But road traffic accidents, relationship break-ups and cancer all happen to Christians as well. The arrangement where we follow Jesus and really bad things will never happen doesn’t exist. Instead, our security, our hope, comes from being known to God. The promise is that God will hold on to you whatever life throws at you. The promise is that there will come a point when this age comes to an end with all its difficulties and traumas. And at that point, the promise is that God will still be holding on to you – no matter if you have lost your grip on him.
This is the Christian Hope., For Christians, we don’t simply hope that “things might get better”. Or, as speaker Pete Meadows said, “We do not live in the hope that something good might happen. We live in the certainty that something happened, on a hill. And it changed everything”.
In the aftermath of 911, Ravi Zacharias came up with a phrase that has been re-quoted many times since. He spoke of “steadying the soul when the heart is under pressure”. This is what we are called to do at times like this where there is fear, hype and unbalanced news: steady the soul when the heart is under pressure.

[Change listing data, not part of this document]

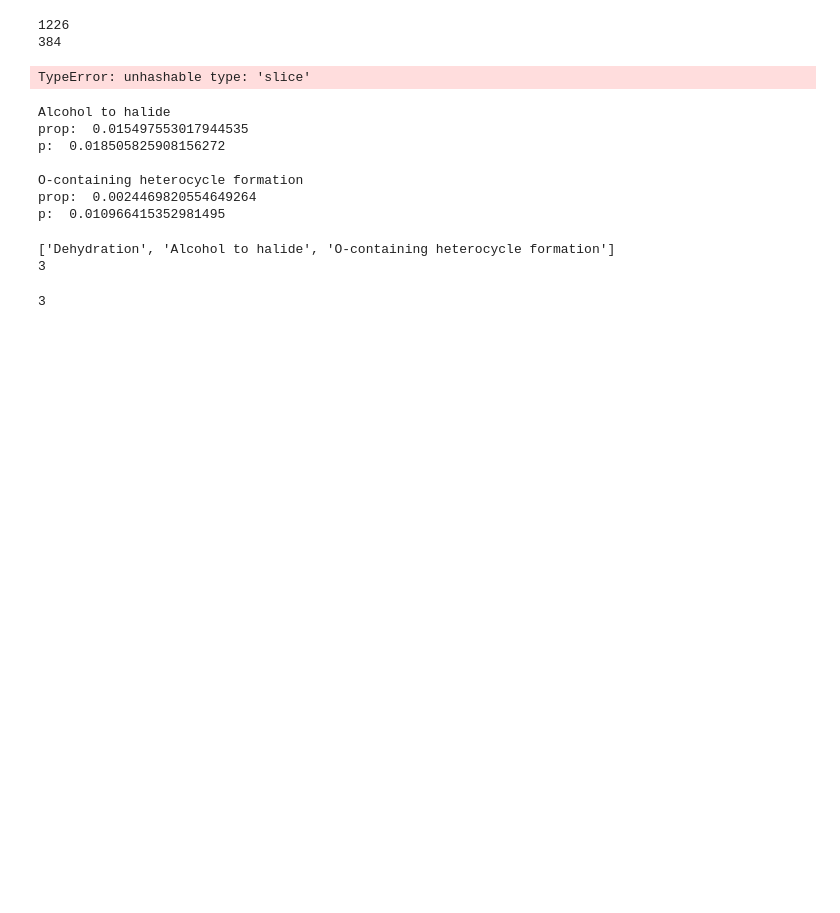
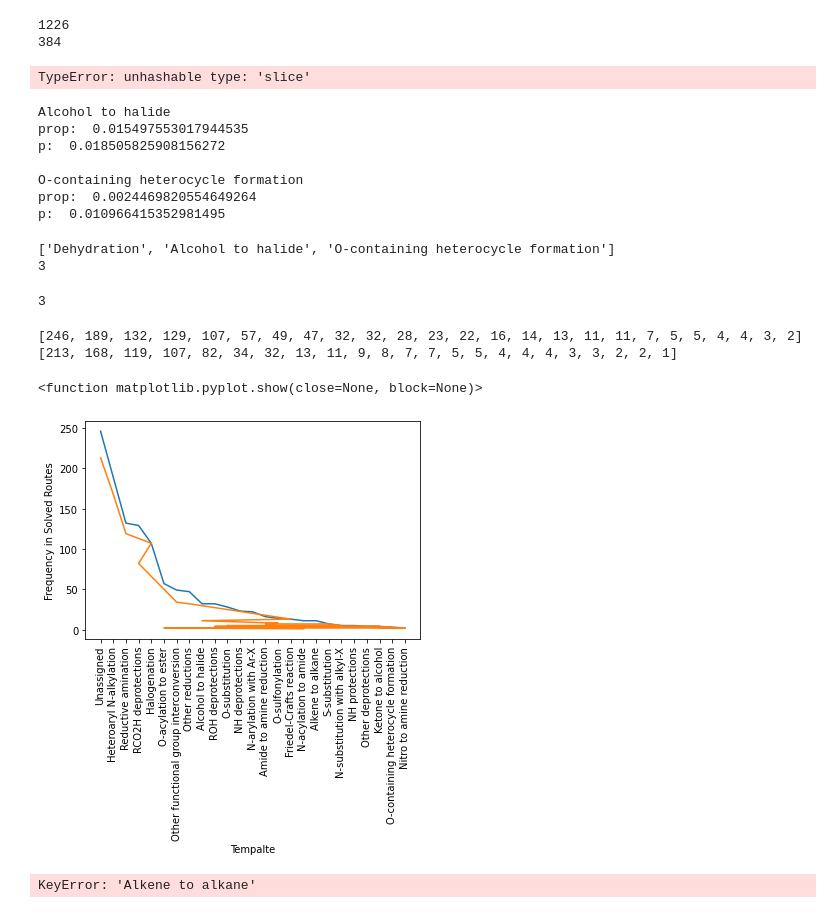
Before and after one commit to m-mokaya/aizynthfinder, a Jupyter notebook: Maranga/Notebooks/utils/view_reactions.ipynb, the cells around one changed output. Cells and saved outputs as stored; diff of their text form; code cells hidden in the pictures; blank space fills up the shorter version.

```diff
--- a/Maranga/Notebooks/utils/view_reactions.ipynb
+++ b/Maranga/Notebooks/utils/view_reactions.ipynb
@@ -237,3 +200,25 @@ print(len(to_optimise_hash))
 print(len(set(to_optimise_hash)))
 # %% [output]
 3
+# %%
+import matplotlib.pyplot as plt
+
+temps = list(opt_s_templates_3.keys())
+dc = list(opt_s_templates_3.values())
+
+temps_1 = list(opt_s_templates_1.keys())
+dc_1 = list(opt_s_templates_1.values())
+print(dc)
+print(dc_1)
+
+plt.plot(temps, dc)
+plt.plot(temps_1, dc_1)
+plt.xticks(rotation=90)
+plt.xlabel('Tempalte')
+plt.ylabel('Frequency in Solved Routes')
+plt.show
+# %% [output]
+[246, 189, 132, 129, 107, 57, 49, 47, 32, 32, 28, 23, 22, 16, 14, 13, 11, 11, 7, 5, 5, 4, 4, 3, 2]
+[213, 168, 119, 107, 82, 34, 32, 13, 11, 9, 8, 7, 7, 5, 5, 4, 4, 4, 3, 3, 2, 2, 1]
+<function matplotlib.pyplot.show(close=None, block=None)>
+[figure, added]
@@ -239,0 +227,20 @@ print(len(set(to_optimise_hash)))
+# %%
+opt_template_3 = {}
+for k,v in s_templates_3.items():
+    if k in opt_list:
+        opt_template_3[k] = v
+
+opt_s_templates_3 = dict(sorted(opt_template_3.items(), key=lambda kv: kv[1], reverse=True))
+
+opt_template_1 = {}
+for k,v in s_templates_1.items():
+    if k in opt_list:
+        opt_template_1[k] = v
+
+
+for key in opt_o_temps:
+    opt_template_1[key] = opt_template_1.pop(key)
+
+print(len(opt_s_templates_3))
+# %% [output]
+KeyError: 'Alkene to alkane'
```
Also changed, not shown: parts of 11 cells of this notebook, 4 other files.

In case you want to do something more, something that will bring hope to yourself and someone else in troubling times, you could do much worse than locating the website of Tear Fund or Christian Aid and making a donation toward an immediate catastrophe. It will give you context, and it will help make our own anxiety seem somewhat overstated.